TASK TO COMPLETE: The response consists of the lines from the start of the material below through the line holding "Also changed, not shown: parts of 73", repeated word for word and without pictures.

MATERIALS PROVIDED:
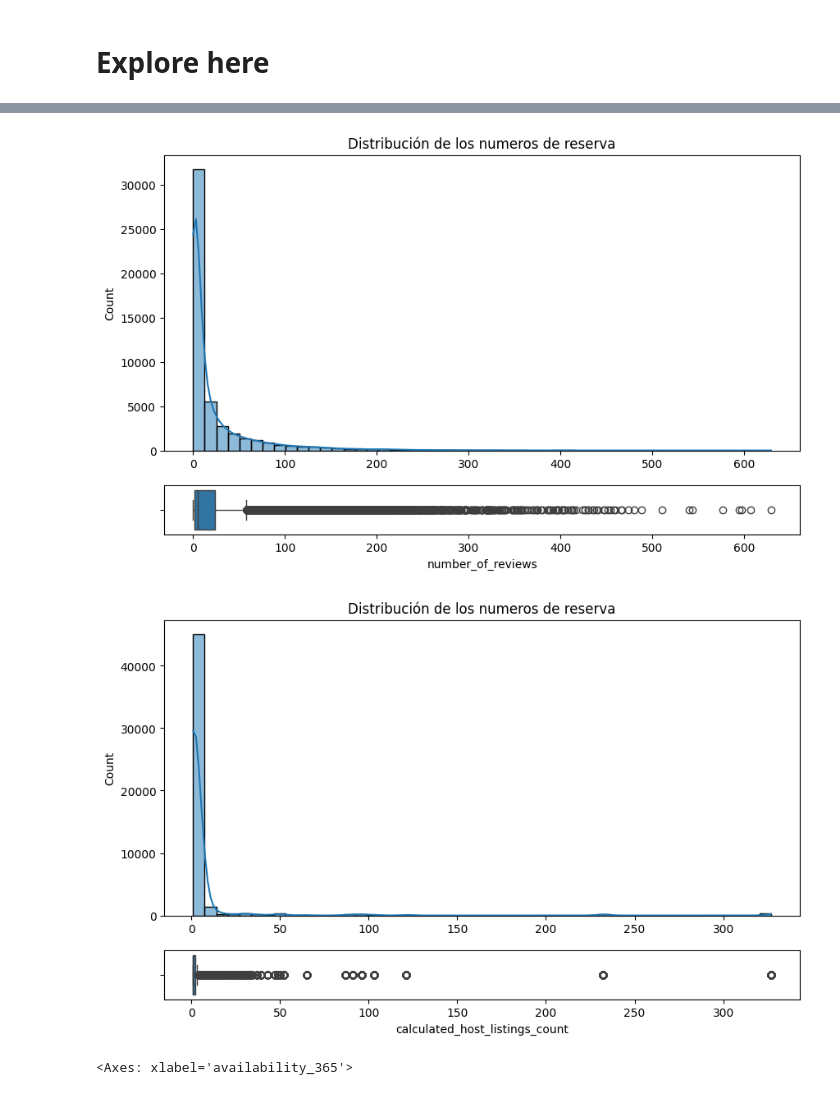
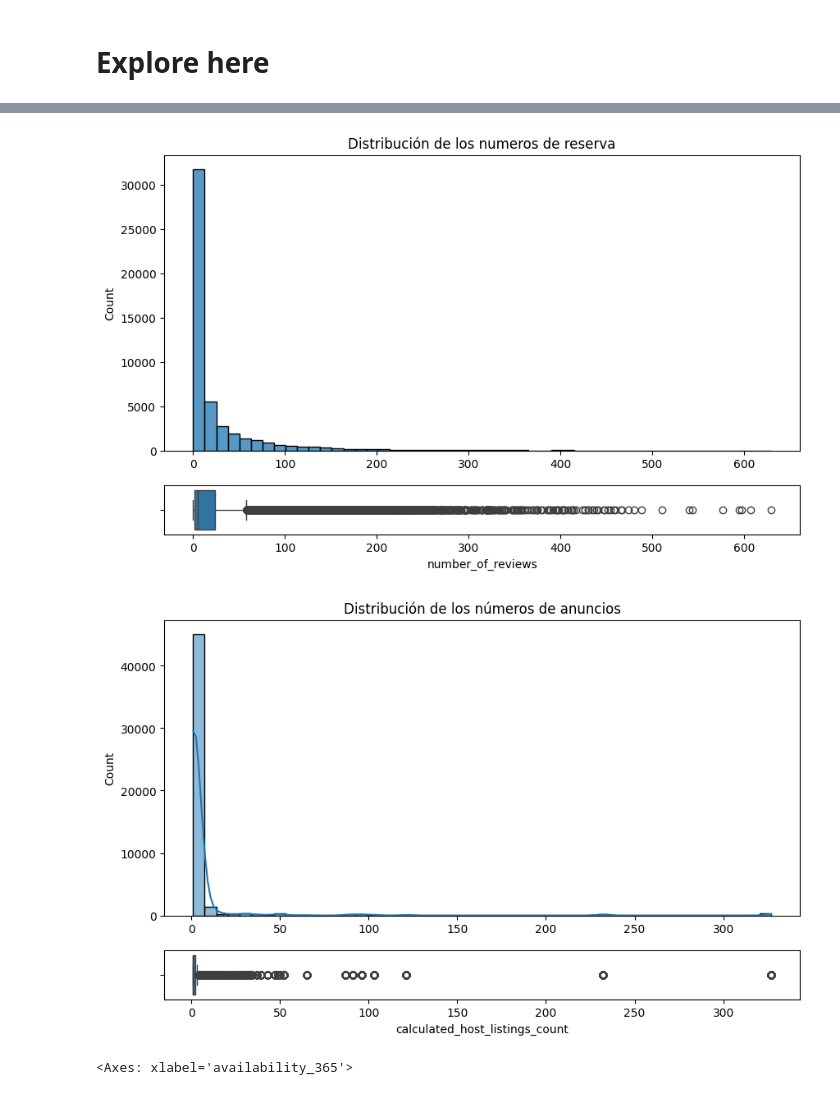
Before and after one commit to 4GeeksAcademy/Antuan-Proyecto-de-Preprocesamiento-de-Datos, a Jupyter notebook: src/explore.ipynb, the cells around one changed output, grey strips where cells are left out. Cells and saved outputs as stored; diff of their text form; code cells hidden in the pictures.

```diff
--- a/src/explore.ipynb
+++ b/src/explore.ipynb
@@ -251,22 +233,16 @@ plt.show()
 # %%
 fig, axis = plt.subplots(2, 1, figsize = (10, 6), gridspec_kw={'height_ratios': [6, 1]})
-
-sns.histplot(ax = axis[0], data = df, x = "number_of_reviews", bins=50, kde=True).set(title='Distribución de los numeros de reserva', xlabel = None)
+sns.histplot(ax = axis[0], data = df, x = "number_of_reviews", bins=50).set(title='Distribución de los numeros de reserva', xlabel = None)
 sns.boxplot(ax = axis[1], data = df, x = "number_of_reviews")
-
-
 plt.show()
 # %% [output]
-[figure, old version]
+[figure, new version]
 # %%
 fig, axis = plt.subplots(2, 1, figsize = (10, 6), gridspec_kw={'height_ratios': [6, 1]})
-
-sns.histplot(ax = axis[0], data = df, x = "calculated_host_listings_count", bins=50, kde=True).set(title='Distribución de las reviews', xlabel = None)
+sns.histplot(ax = axis[0], data = df, x = "calculated_host_listings_count", bins=50, kde=True).set(title='Distribución de los números de anuncios', xlabel = None)
 sns.boxplot(ax = axis[1], data = df, x = "calculated_host_listings_count")
-
-
 plt.show()
 # %% [output]
-[figure, old version]
+[figure, new version]
 # %%
 fig, axis = plt.subplots(2, 1, figsize = (10, 6), gridspec_kw={'height_ratios': [6, 1]})
```
Also changed, not shown: parts of 73 cells of this notebook.
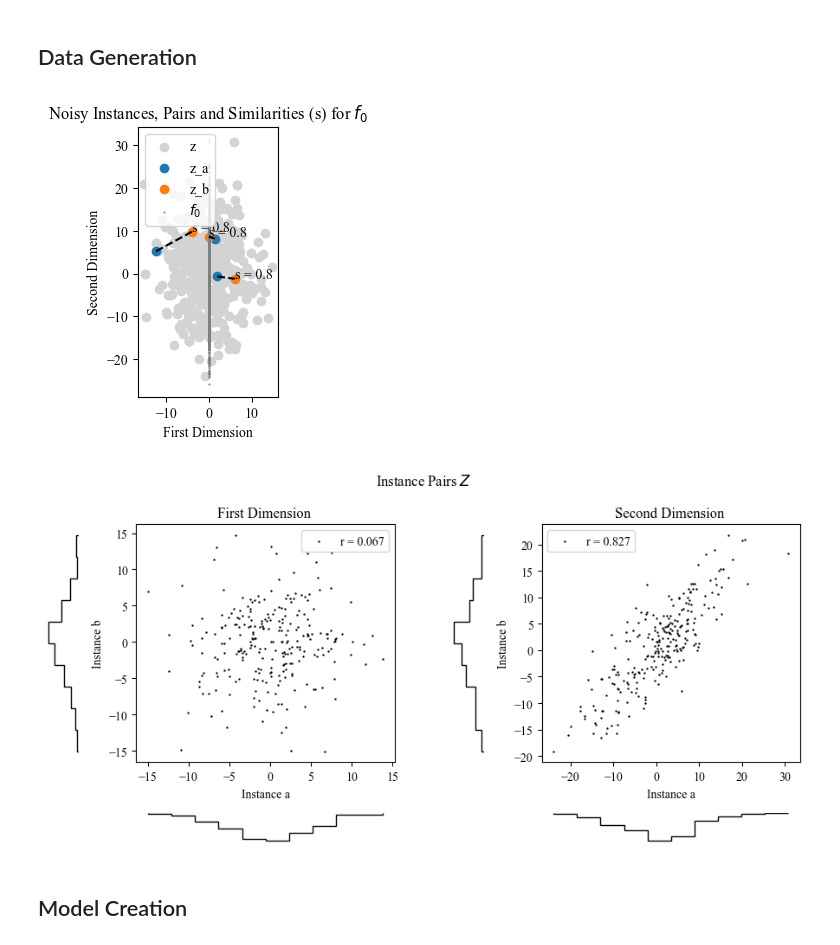
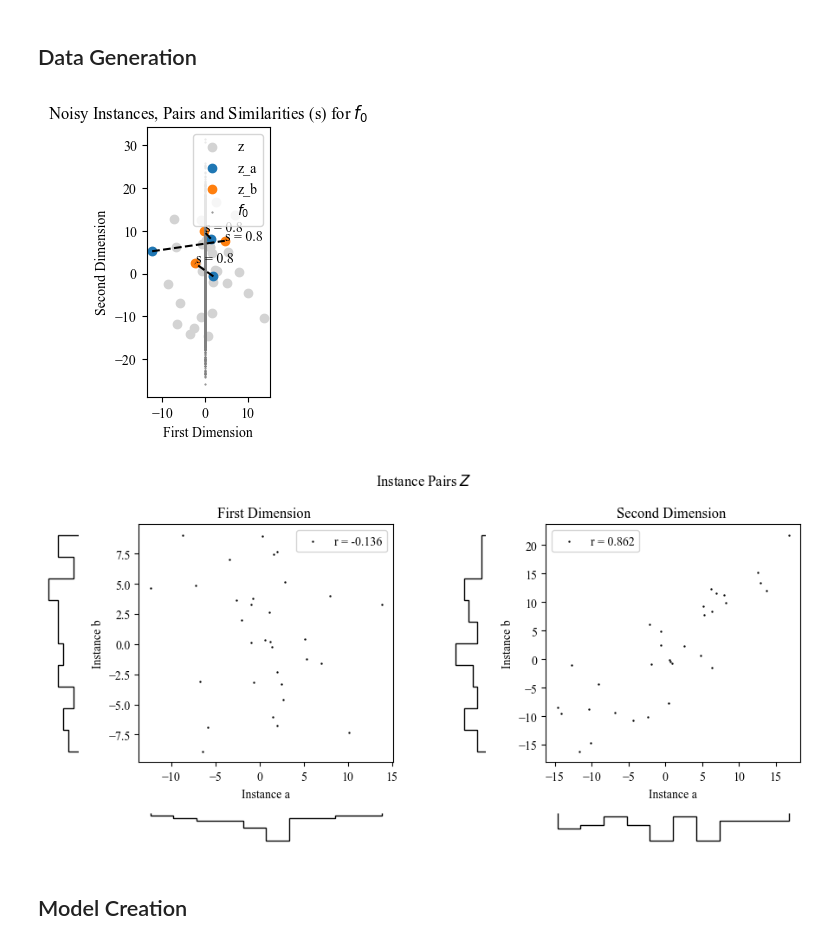
Before and after one commit to TimHenry1995/gyoza, a Jupyter notebook: tutorials/Tutorial 1 - Linear Scaling.ipynb, the cells around one changed output. Saved outputs shown, nothing was run; the diff lists cells and outputs as text; code cells hidden in the pictures.

```diff
--- a/tutorials/Tutorial 1 - Linear Scaling.ipynb
+++ b/tutorials/Tutorial 1 - Linear Scaling.ipynb
@@ -18,30 +19,89 @@ plt.rcParams['font.serif'] = ['Times New Roman'] + plt.rcParams['font.serif']
 # %%
 manifold_name = 'f_0'
 
 # Generate points along a line
 M = 2**12; N = 2 # Instance count, dimension count
-gtd.reset_random_number_generators(seed=42) # Reproducability
+gtds.reset_random_number_generators(seed=42) # Reproducability
 S = np.random.normal(loc=0, scale=1.0, size=[M])
 
 # Set up the raw manifold function
 manifold_function = lambda S: (np.zeros(len(S)), S*8) # Move S to second dimension and stretch it
 
 # Generate a dataset
-noise_standard_deviation = [5, 0.0]
-Z, Y = gtd.create_data_set(S=S, manifold_function=manifold_function, noise_standard_deviation=noise_standard_deviation) # Z.shape == [M, N], Y.shape = [M, Factor count]
-batch_size = 2**8
+noise_standard_deviation = [5.0, 0.0]
+Z, Y = gtds.create_data_set(S=S, manifold_function=manifold_function, noise_standard_deviation=noise_standard_deviation) # Z.shape == [M, N], Y.shape = [M, Factor count]
+batch_size = 2**5
 target_correlations = [0.0, 0.8]
-iterator = mdis.factorized_pair_iterator(X=Z, Y=Y, batch_size = batch_size, target_correlations=target_correlations)
+def synthesize_perfect_pairs(
+    batch_size: int,
+    target_correlations: List[float],
+    manifold_function: Callable,
+    noise_standard_deviation: List[float]
+) -> Generator[Tuple[tf.Tensor, tf.Tensor], None, None]:
+    """
+    Infinite generator that synthesizes pairs by passing correlated latent
+    factors through a manifold function and adding Gaussian noise.
+    """
+    rho = np.array(target_correlations)
+    n_std = np.array(noise_standard_deviation)
+    dim_z = len(rho) # Total factors (e.g., 2)
+
+    # Scale for conditional noise to maintain unit variance: sqrt(1 - rho^2)
+    conditional_scale = np.sqrt(1.0 - np.square(rho))
+
+    while True:
+        # 1. Sample Correlated Latent Factors (Standard Normal)
+        # z_a is the 'base' factor, z_b is the 'correlated' counterpart
+        z_a = np.random.standard_normal(size=(batch_size, dim_z))
+        epsilon = np.random.standard_normal(size=(batch_size, dim_z))
+        z_b = rho * z_a + conditional_scale * epsilon
+
+        # 2. Map through Manifold Function
+        # We pass the semantic factor (index 1) to your function
+        # z[:, 0] is the residual (mapped to 0 by your manifold_function)
+        # z[:, 1] is the position S
+        S_a, S_b = z_a[:, 1], z_b[:, 1]
+
+        # Obtain 2D coordinates from manifold
+        pos_a_x1, pos_a_x2 = manifold_function(S_a)
+        pos_b_x1, pos_b_x2 = manifold_function(S_b)
+
+        # Stack to form [batch_size, 2] tensors
+        signal_a = np.stack([pos_a_x1, pos_a_x2], axis=1)
+        signal_b = np.stack([pos_b_x1, pos_b_x2], axis=1)
+
+        # 3. Add Observation Noise (Centered at 0)
+        # Includes the residual noise (dim 0) and any jitter on dim 1
+        jitter_a = np.random.normal(loc=0.0, scale=n_std, size=(batch_size, 2))
+        jitter_b = np.random.normal(loc=0.0, scale=n_std, size=(batch_size, 2))
+
+        X_a = signal_a + jitter_a
+        X_b = signal_b + jitter_b
+
+        # 4. Prepare Outputs
+        Y_ab = np.repeat(rho[np.newaxis, :], repeats=batch_size, axis=0)
+
+        yield (
+            tf.cast(X_a, dtype=tf.keras.backend.floatx()),
+            tf.cast(X_b, dtype=tf.keras.backend.floatx())
+        ), tf.cast(Y_ab, dtype=tf.keras.backend.floatx())
+
+
+iterator = gtds.factorized_pair_iterator(X=Z, Y=Y, batch_size = batch_size, target_correlations=target_correlations)
+#iterator = synthesize_perfect_pairs(batch_size=batch_size,
+#                                    target_correlations=target_correlations,
+#                                    manifold_function=manifold_function,
+#                                    noise_standard_deviation=noise_standard_deviation)
 
 # Plot pairs of instances
-Z_ab, Y_ab  = next(iterator)
-gtp.plot_instance_pairs(S=S, Z_ab=Z_ab, Y_ab=Y_ab, manifold_function=manifold_function, manifold_name=manifold_name)
+(Z_a, Z_b), Y_ab  = next(iterator)
+gtp.plot_instance_pairs(S=S, Z_a=Z_a, Z_b=Z_b, Y_ab=Y_ab, manifold_function=manifold_function, manifold_name=manifold_name)
 # %% [output]
-[figure, old version]
+[figure, new version]
 # %%
-gtp.plot_instance_pairs_2(Z_ab=Z_ab)
+gtp.plot_instance_pairs_2(Z_a=Z_a, Z_b=Z_b)
 # %% [output]
-[figure, old version]
+[figure, new version]
 # %% [markdown]
 ## Model Creation
 # %%
```
Also changed, not shown: parts of 9 cells of this notebook, 18 other files.
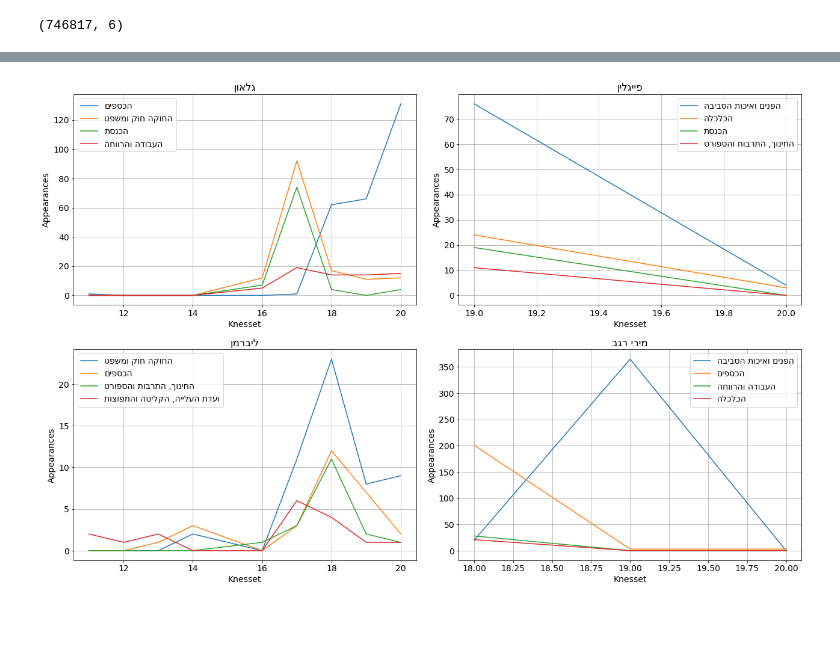
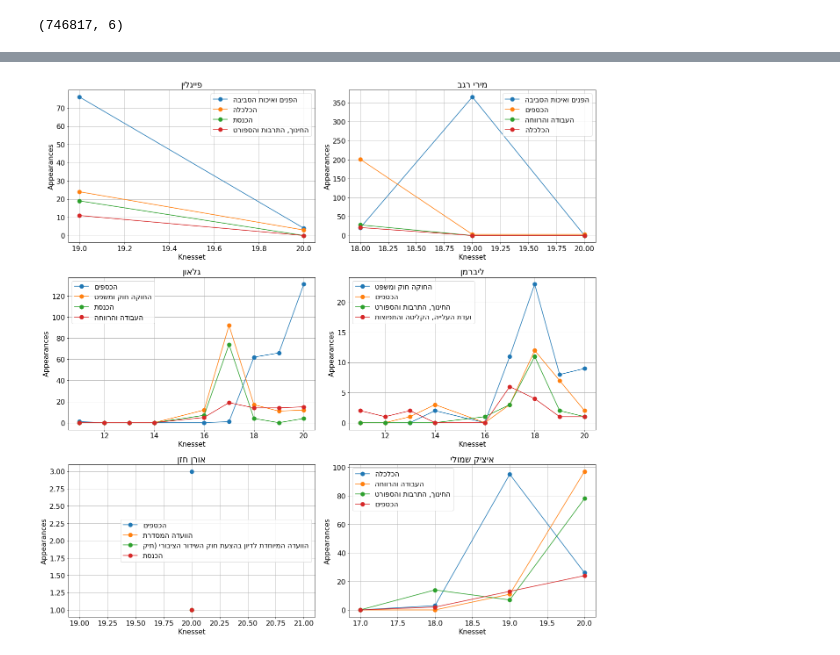
Before and after one commit to ruelian/KnessetClassifier, a Jupyter notebook: PersonalAnalysis.ipynb, the cells around one changed output, grey strips where cells are left out. Cells and saved outputs as stored; diff of their text form; code cells hidden in the pictures; blank space fills up the shorter version.

```diff
--- a/PersonalAnalysis.ipynb
+++ b/PersonalAnalysis.ipynb
@@ -33,7 +33,7 @@ from bidi import algorithm as bidi
 from hebrew_stopwords import hebrew_stopwords
 import Parser
 # %%
-mpl.rcParams.update({'font.size': 14})
+mpl.rcParams.update({'font.size': 16})
 # %% [markdown]
 ## Load data
 # %%
@@ -356,19 +356,19 @@ p.shape
 # %%
 %%time
 
-speakers = ('גלאון','ליברמן','פייגלין','מירי רגב')
+speakers = ('פייגלין','מירי רגב','גלאון','ליברמן', 'אורן חזן','איציק שמולי')
 
-_, axs = plt.subplots(2,2, figsize=(18,12))
+_, axs = plt.subplots(3,2, figsize=(18,18))
 
 for i,tnm in enumerate(speakers):
-    ax = axs[i%2,i//2]
+    ax = axs[i//2,i%2]
     tt = p[[tnm in h for h in p.header]]
     ts = OrderedDict(sorted(Counter(tt.merged_name).items(),
                             key=lambda kv: kv[1], reverse=1))
     ts = list(ts.keys())[:4]
     for s in ts:
         tmp = tt.merged_name.groupby(tt.ID.apply(lambda i:knesset[i])).apply(lambda h: np.sum(h==s)).sort_index()
-        ax.plot([int(i) for i in tmp.index], tmp, label=bidi.get_display(s[:50]))
+        ax.plot([int(i) for i in tmp.index], tmp, '.-', markersize=18, label=bidi.get_display(s[:50]))
     ax.set_title(bidi.get_display(tnm))
     ax.set_xlabel('Knesset')
     ax.set_ylabel('Appearances')
@@ -382 +382 @@ Wall time: 1.66 s
-[figure, old version]
+[figure, new version]
```
Also changed, not shown: parts of 1 cell of this notebook.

OUTPUT:
Before and after one commit to 4GeeksAcademy/Antuan-Proyecto-de-Preprocesamiento-de-Datos, a Jupyter notebook: src/explore.ipynb, the cells around one changed output, grey strips where cells are left out. Cells and saved outputs as stored; diff of their text form; code cells hidden in the pictures.

```diff
--- a/src/explore.ipynb
+++ b/src/explore.ipynb
@@ -251,22 +233,16 @@ plt.show()
 # %%
 fig, axis = plt.subplots(2, 1, figsize = (10, 6), gridspec_kw={'height_ratios': [6, 1]})
-
-sns.histplot(ax = axis[0], data = df, x = "number_of_reviews", bins=50, kde=True).set(title='Distribución de los numeros de reserva', xlabel = None)
+sns.histplot(ax = axis[0], data = df, x = "number_of_reviews", bins=50).set(title='Distribución de los numeros de reserva', xlabel = None)
 sns.boxplot(ax = axis[1], data = df, x = "number_of_reviews")
-
-
 plt.show()
 # %% [output]
-[figure, old version]
+[figure, new version]
 # %%
 fig, axis = plt.subplots(2, 1, figsize = (10, 6), gridspec_kw={'height_ratios': [6, 1]})
-
-sns.histplot(ax = axis[0], data = df, x = "calculated_host_listings_count", bins=50, kde=True).set(title='Distribución de las reviews', xlabel = None)
+sns.histplot(ax = axis[0], data = df, x = "calculated_host_listings_count", bins=50, kde=True).set(title='Distribución de los números de anuncios', xlabel = None)
 sns.boxplot(ax = axis[1], data = df, x = "calculated_host_listings_count")
-
-
 plt.show()
 # %% [output]
-[figure, old version]
+[figure, new version]
 # %%
 fig, axis = plt.subplots(2, 1, figsize = (10, 6), gridspec_kw={'height_ratios': [6, 1]})
```
Also changed, not shown: parts of 73 cells of this notebook.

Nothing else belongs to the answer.